TASK ITEM:
Could you show all lines in the entries below that contain the string "center"?
==== DATA UNDER STUDY ====
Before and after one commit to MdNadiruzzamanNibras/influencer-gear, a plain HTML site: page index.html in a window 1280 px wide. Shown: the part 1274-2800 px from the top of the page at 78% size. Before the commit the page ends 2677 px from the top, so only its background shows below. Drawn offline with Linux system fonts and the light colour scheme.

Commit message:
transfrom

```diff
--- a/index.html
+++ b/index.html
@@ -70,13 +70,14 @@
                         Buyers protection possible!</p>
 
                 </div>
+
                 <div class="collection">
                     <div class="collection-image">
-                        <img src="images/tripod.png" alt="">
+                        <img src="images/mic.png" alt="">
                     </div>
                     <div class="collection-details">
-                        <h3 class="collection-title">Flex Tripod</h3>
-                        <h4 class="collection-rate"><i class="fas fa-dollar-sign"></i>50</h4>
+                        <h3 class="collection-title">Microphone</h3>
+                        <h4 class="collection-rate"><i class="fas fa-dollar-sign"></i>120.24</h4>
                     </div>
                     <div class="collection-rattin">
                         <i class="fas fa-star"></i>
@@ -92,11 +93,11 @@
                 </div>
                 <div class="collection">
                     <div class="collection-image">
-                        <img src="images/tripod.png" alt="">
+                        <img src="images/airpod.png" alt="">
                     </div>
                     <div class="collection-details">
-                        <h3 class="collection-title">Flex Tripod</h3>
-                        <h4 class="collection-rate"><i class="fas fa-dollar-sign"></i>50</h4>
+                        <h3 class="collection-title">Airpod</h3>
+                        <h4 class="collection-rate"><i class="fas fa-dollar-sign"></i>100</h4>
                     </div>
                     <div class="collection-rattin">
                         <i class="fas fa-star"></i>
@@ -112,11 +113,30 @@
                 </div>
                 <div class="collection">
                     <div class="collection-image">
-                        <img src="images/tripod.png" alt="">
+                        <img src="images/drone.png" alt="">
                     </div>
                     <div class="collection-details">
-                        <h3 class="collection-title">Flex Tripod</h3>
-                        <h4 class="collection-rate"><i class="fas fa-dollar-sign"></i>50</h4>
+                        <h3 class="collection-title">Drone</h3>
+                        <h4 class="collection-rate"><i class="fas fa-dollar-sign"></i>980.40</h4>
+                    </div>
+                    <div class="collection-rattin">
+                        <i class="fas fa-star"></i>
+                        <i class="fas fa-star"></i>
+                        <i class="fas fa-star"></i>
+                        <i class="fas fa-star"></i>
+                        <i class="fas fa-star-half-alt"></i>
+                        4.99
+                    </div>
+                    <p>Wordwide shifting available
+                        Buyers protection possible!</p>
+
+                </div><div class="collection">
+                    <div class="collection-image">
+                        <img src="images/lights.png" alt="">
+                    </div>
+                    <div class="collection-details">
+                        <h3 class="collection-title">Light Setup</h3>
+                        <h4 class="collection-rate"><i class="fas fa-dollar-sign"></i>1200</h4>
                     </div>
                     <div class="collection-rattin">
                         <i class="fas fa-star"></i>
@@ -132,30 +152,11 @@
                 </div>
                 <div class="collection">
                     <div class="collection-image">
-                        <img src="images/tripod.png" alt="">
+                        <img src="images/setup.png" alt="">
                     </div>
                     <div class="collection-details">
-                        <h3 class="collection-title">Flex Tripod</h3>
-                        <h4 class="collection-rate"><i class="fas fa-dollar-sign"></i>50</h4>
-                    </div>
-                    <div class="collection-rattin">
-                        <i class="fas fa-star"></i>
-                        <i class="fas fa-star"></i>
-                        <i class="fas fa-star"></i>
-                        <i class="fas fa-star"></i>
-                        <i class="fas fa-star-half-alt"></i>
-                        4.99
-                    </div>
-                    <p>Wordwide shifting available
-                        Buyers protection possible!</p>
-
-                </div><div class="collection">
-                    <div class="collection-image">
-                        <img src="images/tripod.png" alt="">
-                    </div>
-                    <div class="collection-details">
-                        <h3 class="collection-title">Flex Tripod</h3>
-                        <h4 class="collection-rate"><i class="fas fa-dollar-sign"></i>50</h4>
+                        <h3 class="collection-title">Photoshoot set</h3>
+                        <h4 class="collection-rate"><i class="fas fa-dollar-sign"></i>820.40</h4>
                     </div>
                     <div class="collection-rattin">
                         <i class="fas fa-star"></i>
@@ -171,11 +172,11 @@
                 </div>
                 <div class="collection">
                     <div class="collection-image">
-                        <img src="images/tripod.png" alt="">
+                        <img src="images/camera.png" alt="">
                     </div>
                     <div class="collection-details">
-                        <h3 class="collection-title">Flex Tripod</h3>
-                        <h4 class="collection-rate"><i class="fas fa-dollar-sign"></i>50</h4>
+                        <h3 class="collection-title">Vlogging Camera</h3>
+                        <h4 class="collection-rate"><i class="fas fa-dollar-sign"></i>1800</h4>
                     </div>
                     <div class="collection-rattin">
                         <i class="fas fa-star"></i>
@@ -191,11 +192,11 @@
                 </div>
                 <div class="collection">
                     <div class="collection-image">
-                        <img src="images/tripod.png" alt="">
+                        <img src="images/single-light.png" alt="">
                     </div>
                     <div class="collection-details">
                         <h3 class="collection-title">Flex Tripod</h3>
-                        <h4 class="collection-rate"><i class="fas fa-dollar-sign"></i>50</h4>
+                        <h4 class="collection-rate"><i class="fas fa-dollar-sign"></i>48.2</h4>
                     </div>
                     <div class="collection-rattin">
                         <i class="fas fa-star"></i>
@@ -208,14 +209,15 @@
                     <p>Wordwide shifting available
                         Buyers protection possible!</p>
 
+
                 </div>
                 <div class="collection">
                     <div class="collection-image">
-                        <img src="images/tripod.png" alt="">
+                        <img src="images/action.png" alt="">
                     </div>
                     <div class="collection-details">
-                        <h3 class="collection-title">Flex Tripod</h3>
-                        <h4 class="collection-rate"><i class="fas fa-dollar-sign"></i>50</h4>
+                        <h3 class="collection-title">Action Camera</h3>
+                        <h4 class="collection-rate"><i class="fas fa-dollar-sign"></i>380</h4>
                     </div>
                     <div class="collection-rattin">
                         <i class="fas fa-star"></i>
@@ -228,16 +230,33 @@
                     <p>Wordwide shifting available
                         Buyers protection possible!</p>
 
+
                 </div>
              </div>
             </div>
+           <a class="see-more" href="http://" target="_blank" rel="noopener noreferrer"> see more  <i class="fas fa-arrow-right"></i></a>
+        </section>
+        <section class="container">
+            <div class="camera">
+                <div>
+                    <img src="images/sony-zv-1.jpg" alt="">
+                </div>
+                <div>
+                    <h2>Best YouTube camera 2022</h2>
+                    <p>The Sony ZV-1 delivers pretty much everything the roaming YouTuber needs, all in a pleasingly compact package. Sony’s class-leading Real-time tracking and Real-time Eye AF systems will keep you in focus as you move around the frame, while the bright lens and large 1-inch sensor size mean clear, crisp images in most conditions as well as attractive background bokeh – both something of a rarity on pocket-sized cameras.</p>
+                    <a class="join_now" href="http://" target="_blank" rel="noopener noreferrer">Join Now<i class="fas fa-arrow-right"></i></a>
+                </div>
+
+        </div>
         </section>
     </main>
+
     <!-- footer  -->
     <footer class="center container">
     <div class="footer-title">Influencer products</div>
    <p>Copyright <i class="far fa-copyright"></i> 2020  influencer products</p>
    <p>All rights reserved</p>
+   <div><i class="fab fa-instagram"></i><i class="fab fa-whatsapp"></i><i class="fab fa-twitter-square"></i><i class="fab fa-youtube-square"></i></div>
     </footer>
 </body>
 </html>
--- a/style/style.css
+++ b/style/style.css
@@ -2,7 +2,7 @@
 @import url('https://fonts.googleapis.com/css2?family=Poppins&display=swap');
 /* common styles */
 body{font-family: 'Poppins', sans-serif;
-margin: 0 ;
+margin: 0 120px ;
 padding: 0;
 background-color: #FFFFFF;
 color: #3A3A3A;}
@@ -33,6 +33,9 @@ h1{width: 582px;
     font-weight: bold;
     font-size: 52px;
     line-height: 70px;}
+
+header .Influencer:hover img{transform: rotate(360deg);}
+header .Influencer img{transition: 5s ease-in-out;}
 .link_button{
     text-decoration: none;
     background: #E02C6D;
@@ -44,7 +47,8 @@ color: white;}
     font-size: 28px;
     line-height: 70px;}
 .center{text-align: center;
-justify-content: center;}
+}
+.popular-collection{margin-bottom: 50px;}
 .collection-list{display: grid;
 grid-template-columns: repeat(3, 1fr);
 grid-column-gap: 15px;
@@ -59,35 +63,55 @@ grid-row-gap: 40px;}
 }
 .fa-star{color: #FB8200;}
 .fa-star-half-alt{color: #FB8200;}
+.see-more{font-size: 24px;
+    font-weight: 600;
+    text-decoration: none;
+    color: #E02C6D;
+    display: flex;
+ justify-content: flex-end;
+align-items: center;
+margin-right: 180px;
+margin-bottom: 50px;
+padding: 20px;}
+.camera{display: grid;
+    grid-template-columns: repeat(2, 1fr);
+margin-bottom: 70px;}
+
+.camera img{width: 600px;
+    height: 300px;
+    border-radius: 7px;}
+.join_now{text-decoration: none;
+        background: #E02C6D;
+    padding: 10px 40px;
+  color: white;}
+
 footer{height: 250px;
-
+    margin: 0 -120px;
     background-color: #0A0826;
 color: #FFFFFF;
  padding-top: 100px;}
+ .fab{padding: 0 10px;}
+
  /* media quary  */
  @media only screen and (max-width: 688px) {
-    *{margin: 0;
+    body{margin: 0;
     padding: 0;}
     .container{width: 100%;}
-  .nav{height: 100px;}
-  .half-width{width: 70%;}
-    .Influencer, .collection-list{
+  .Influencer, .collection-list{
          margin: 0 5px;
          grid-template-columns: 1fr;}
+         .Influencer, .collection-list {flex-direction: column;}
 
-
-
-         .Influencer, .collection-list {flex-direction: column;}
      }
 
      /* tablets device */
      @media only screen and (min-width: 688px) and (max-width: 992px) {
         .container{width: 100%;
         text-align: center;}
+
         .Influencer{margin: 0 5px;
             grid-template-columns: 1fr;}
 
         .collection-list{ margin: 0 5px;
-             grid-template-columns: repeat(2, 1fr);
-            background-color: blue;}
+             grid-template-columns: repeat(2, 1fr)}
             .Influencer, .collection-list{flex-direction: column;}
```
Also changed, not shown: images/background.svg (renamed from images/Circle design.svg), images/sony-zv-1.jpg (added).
====
==== DATA UNDER STUDY ====
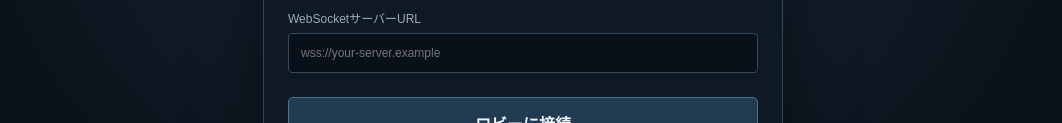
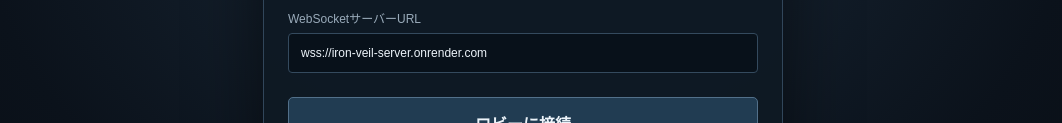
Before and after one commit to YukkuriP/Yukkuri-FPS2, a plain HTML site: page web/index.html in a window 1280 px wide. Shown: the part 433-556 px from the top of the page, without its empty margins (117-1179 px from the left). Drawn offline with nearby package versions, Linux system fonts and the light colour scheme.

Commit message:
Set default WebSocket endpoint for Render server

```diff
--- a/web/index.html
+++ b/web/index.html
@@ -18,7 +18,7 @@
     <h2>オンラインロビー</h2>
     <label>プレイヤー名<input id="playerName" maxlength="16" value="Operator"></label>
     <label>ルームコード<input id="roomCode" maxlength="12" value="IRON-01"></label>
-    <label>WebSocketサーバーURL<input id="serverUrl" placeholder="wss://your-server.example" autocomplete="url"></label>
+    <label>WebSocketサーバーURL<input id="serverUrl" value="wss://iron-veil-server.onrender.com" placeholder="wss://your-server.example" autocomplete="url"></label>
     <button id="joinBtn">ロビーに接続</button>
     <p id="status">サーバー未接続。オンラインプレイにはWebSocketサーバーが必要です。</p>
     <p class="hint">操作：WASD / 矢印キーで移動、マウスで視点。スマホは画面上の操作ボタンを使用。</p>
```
====
RESPONSE AREA:
     <footer class="center container">
 .center{text-align: center;
-justify-content: center;}
+align-items: center;
         text-align: center;}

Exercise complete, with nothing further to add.